*** Begin section ***

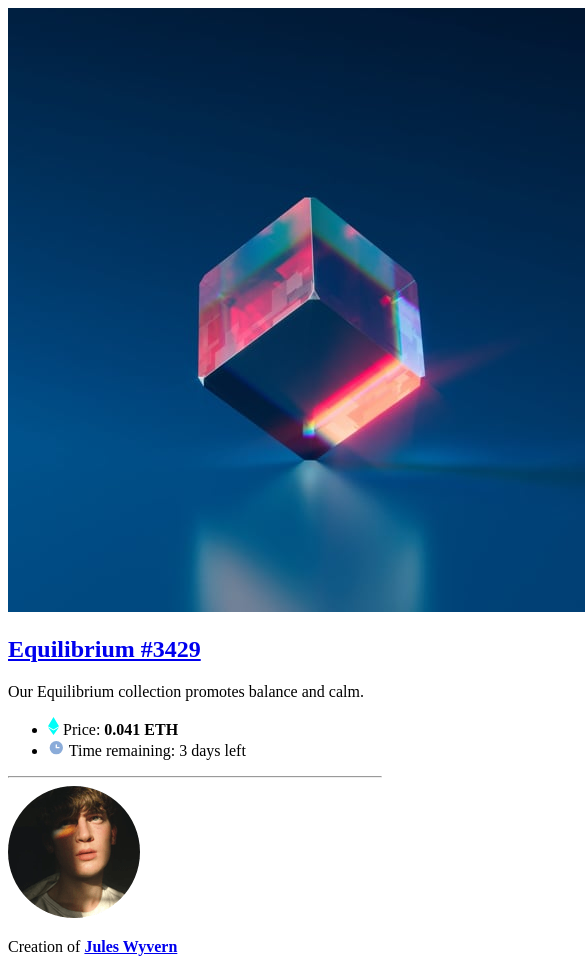
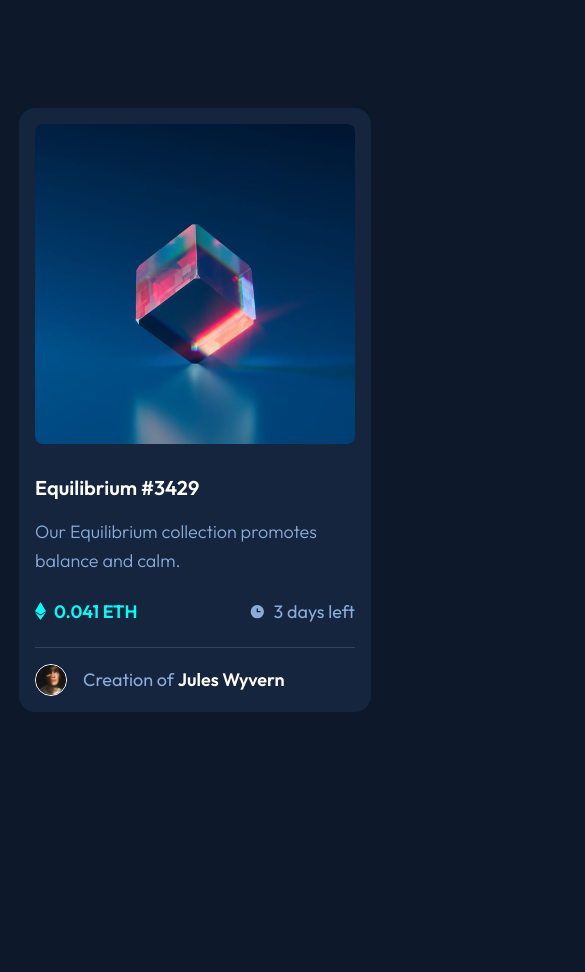
Before and after one commit to dreamer111111/Frontend-Mentor-NFT-preview-card-component, a plain HTML site: page index.html in a window 390 px wide. Shown: the top 972 px of the page, 585 px wide, since content can reach past the window. After the commit the page ends 844 px from the top, so only its background shows below. Drawn offline with Linux system fonts and the light colour scheme.

Commit message:
feat: complete NFT card with responsive design and hover states

```diff
--- a/styles.css
+++ b/styles.css
@@ -1,4 +1,4 @@
-@import url('https://fonts.googleapis.com/css2?family=Outfit:wght@300;400;600&display=swap');
+@import url("https://fonts.googleapis.com/css2?family=Outfit:wght@300;400;600&display=swap");
 
 :root {
   --primary-soft-blue: hsl(215, 51%, 70%);
@@ -9,6 +9,179 @@
   --neutral-line: hsl(215, 32%, 27%);
   --neutral-white: hsl(0, 0%, 100%);
 
-  --font-main: 'Outfit', sans-serif;
-  --fs-body: 18px;
+  --font-main: "Outfit", sans-serif;
+  --fs-body: 1.125rem;
 }
+* {
+  margin: 0;
+  padding: 0;
+  box-sizing: border-box;
+}
+
+body {
+  font-family: var(--font-main);
+  font-size: var(--fs-body);
+  background-color: var(--neutral-main-bg);
+  color: var(--primary-soft-blue);
+  display: grid;
+  place-content: center;
+  min-height: 100vh;
+  padding-inline: 1.5rem;
+}
+.nft-card {
+  background-color: var(--neutral-card-bg);
+  max-width: 22rem;
+  width: 100%;
+  padding-block: 1.5rem;
+  padding-inline: 1.5rem;
+  border-radius: 1rem;
+  box-shadow: 0 1.5rem 3rem 0 rgba(0, 0, 0, 0.1);
+}
+.nft-card-container{
+    position: relative;
+    cursor: pointer;
+  border-radius: 0.5rem;
+  overflow: hidden;
+  margin-block-end: 1.5rem;
+}
+.nft-image {
+  width: 100%;
+  display: block;
+  transition: opacity 0.3s ease;
+}
+.nft-image-container {
+  position: relative;
+  cursor: pointer;
+  border-radius: 0.5rem;
+  overflow: hidden;
+  margin-block-end: 1.5rem;
+  display: flex;
+}
+.nft-image-container::after {
+  content: url('./images/icon-view.svg');
+  position: absolute;
+  inset: 0;
+  background-color: hsla(178, 100%, 50%, 0.4);
+  display: grid;
+  place-content: center;
+  opacity: 0;
+  transition: opacity 0.3s ease;
+}
+
+.nft-image-container:hover::after {
+  opacity: 1;
+}
+.nft-title {
+  margin-block-end: 1rem;
+}
+
+.nft-title a {
+  color: var(--neutral-white);
+  text-decoration: none;
+  font-size: 1.375rem;
+  font-weight: 600;
+  transition: color 0.3s ease;
+}
+
+.nft-title a:hover {
+  color: var(--primary-cyan);
+}
+.nft-description {
+  font-weight: 300;
+  line-height: 1.6;
+  margin-block-end: 1.5rem;
+}
+.nft-stats {
+  list-style: none;
+  display: flex;
+  justify-content: space-between;
+  margin-block-end: 1.5rem;
+}
+.nft-price,
+.nft-countdown {
+  display: flex;
+  align-items: center;
+  gap: 0.5rem;
+}
+
+.nft-price strong {
+  color: var(--primary-cyan);
+  font-weight: 600;
+}
+.nft-divider {
+  border: none;
+  border-block-start: 0.063rem solid var(--neutral-line);
+  margin-block-end: 1rem;
+}
+
+.nft-author {
+  display: flex;
+  align-items: center;
+  gap: 1rem;
+}
+
+.avatar {
+  width: 2rem;
+  height: 2rem;
+  border: 1px solid var(--neutral-white);
+  border-radius: 50%;
+}
+
+.nft-author a {
+  color: var(--neutral-white);
+  text-decoration: none;
+  transition: color 0.3s ease;
+}
+
+.nft-author a:hover {
+  color: var(--primary-cyan);
+}
+
+.sr-only {
+  position: absolute;
+  width: 1px;
+  height: 1px;
+  padding: 0;
+  margin: -1px;
+  overflow: hidden;
+  clip: rect(0, 0, 0, 0);
+  border: 0;
+}
+
+@media (max-width: 25rem) {
+  body {
+    padding-inline: 1rem;
+  }
+
+  .nft-card {
+    padding: 1rem;
+  }
+
+  .nft-title a {
+    font-size: 1.25rem;
+  }
+}
+
+@media (prefers-reduced-motion: reduce) {
+  * {
+    animation-duration: 0.01ms !important;
+    animation-iteration-count: 1 !important;
+    transition-duration: 0.01ms !important;
+    scroll-behavior: auto !important;
+  }
+}
+
+@keyframes fadeInUp {
+  from {
+    opacity: 0;
+    transform: translateY(20px);
+  }
+  to {
+    opacity: 1;
+    transform: translateY(0);
+  }
+}
+
+.nft-card {
+  animation: fadeInUp 0.6s ease-out forwards;
+}
```
Also changed, not shown: index.html (+19 -5 lines).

*** End section ***

§ **PROBLEM STATEMENT**:
Pictures aside, reproduce all of the material above without alteration.

§ **TASK RESPONSE**:
Before and after one commit to dreamer111111/Frontend-Mentor-NFT-preview-card-component, a plain HTML site: page index.html in a window 390 px wide. Shown: the top 972 px of the page, 585 px wide, since content can reach past the window. After the commit the page ends 844 px from the top, so only its background shows below. Drawn offline with Linux system fonts and the light colour scheme.

Commit message:
feat: complete NFT card with responsive design and hover states

```diff
--- a/styles.css
+++ b/styles.css
@@ -1,4 +1,4 @@
-@import url('https://fonts.googleapis.com/css2?family=Outfit:wght@300;400;600&display=swap');
+@import url("https://fonts.googleapis.com/css2?family=Outfit:wght@300;400;600&display=swap");
 
 :root {
   --primary-soft-blue: hsl(215, 51%, 70%);
@@ -9,6 +9,179 @@
   --neutral-line: hsl(215, 32%, 27%);
   --neutral-white: hsl(0, 0%, 100%);
 
-  --font-main: 'Outfit', sans-serif;
-  --fs-body: 18px;
+  --font-main: "Outfit", sans-serif;
+  --fs-body: 1.125rem;
 }
+* {
+  margin: 0;
+  padding: 0;
+  box-sizing: border-box;
+}
+
+body {
+  font-family: var(--font-main);
+  font-size: var(--fs-body);
+  background-color: var(--neutral-main-bg);
+  color: var(--primary-soft-blue);
+  display: grid;
+  place-content: center;
+  min-height: 100vh;
+  padding-inline: 1.5rem;
+}
+.nft-card {
+  background-color: var(--neutral-card-bg);
+  max-width: 22rem;
+  width: 100%;
+  padding-block: 1.5rem;
+  padding-inline: 1.5rem;
+  border-radius: 1rem;
+  box-shadow: 0 1.5rem 3rem 0 rgba(0, 0, 0, 0.1);
+}
+.nft-card-container{
+    position: relative;
+    cursor: pointer;
+  border-radius: 0.5rem;
+  overflow: hidden;
+  margin-block-end: 1.5rem;
+}
+.nft-image {
+  width: 100%;
+  display: block;
+  transition: opacity 0.3s ease;
+}
+.nft-image-container {
+  position: relative;
+  cursor: pointer;
+  border-radius: 0.5rem;
+  overflow: hidden;
+  margin-block-end: 1.5rem;
+  display: flex;
+}
+.nft-image-container::after {
+  content: url('./images/icon-view.svg');
+  position: absolute;
+  inset: 0;
+  background-color: hsla(178, 100%, 50%, 0.4);
+  display: grid;
+  place-content: center;
+  opacity: 0;
+  transition: opacity 0.3s ease;
+}
+
+.nft-image-container:hover::after {
+  opacity: 1;
+}
+.nft-title {
+  margin-block-end: 1rem;
+}
+
+.nft-title a {
+  color: var(--neutral-white);
+  text-decoration: none;
+  font-size: 1.375rem;
+  font-weight: 600;
+  transition: color 0.3s ease;
+}
+
+.nft-title a:hover {
+  color: var(--primary-cyan);
+}
+.nft-description {
+  font-weight: 300;
+  line-height: 1.6;
+  margin-block-end: 1.5rem;
+}
+.nft-stats {
+  list-style: none;
+  display: flex;
+  justify-content: space-between;
+  margin-block-end: 1.5rem;
+}
+.nft-price,
+.nft-countdown {
+  display: flex;
+  align-items: center;
+  gap: 0.5rem;
+}
+
+.nft-price strong {
+  color: var(--primary-cyan);
+  font-weight: 600;
+}
+.nft-divider {
+  border: none;
+  border-block-start: 0.063rem solid var(--neutral-line);
+  margin-block-end: 1rem;
+}
+
+.nft-author {
+  display: flex;
+  align-items: center;
+  gap: 1rem;
+}
+
+.avatar {
+  width: 2rem;
+  height: 2rem;
+  border: 1px solid var(--neutral-white);
+  border-radius: 50%;
+}
+
+.nft-author a {
+  color: var(--neutral-white);
+  text-decoration: none;
+  transition: color 0.3s ease;
+}
+
+.nft-author a:hover {
+  color: var(--primary-cyan);
+}
+
+.sr-only {
+  position: absolute;
+  width: 1px;
+  height: 1px;
+  padding: 0;
+  margin: -1px;
+  overflow: hidden;
+  clip: rect(0, 0, 0, 0);
+  border: 0;
+}
+
+@media (max-width: 25rem) {
+  body {
+    padding-inline: 1rem;
+  }
+
+  .nft-card {
+    padding: 1rem;
+  }
+
+  .nft-title a {
+    font-size: 1.25rem;
+  }
+}
+
+@media (prefers-reduced-motion: reduce) {
+  * {
+    animation-duration: 0.01ms !important;
+    animation-iteration-count: 1 !important;
+    transition-duration: 0.01ms !important;
+    scroll-behavior: auto !important;
+  }
+}
+
+@keyframes fadeInUp {
+  from {
+    opacity: 0;
+    transform: translateY(20px);
+  }
+  to {
+    opacity: 1;
+    transform: translateY(0);
+  }
+}
+
+.nft-card {
+  animation: fadeInUp 0.6s ease-out forwards;
+}
```
Also changed, not shown: index.html (+19 -5 lines).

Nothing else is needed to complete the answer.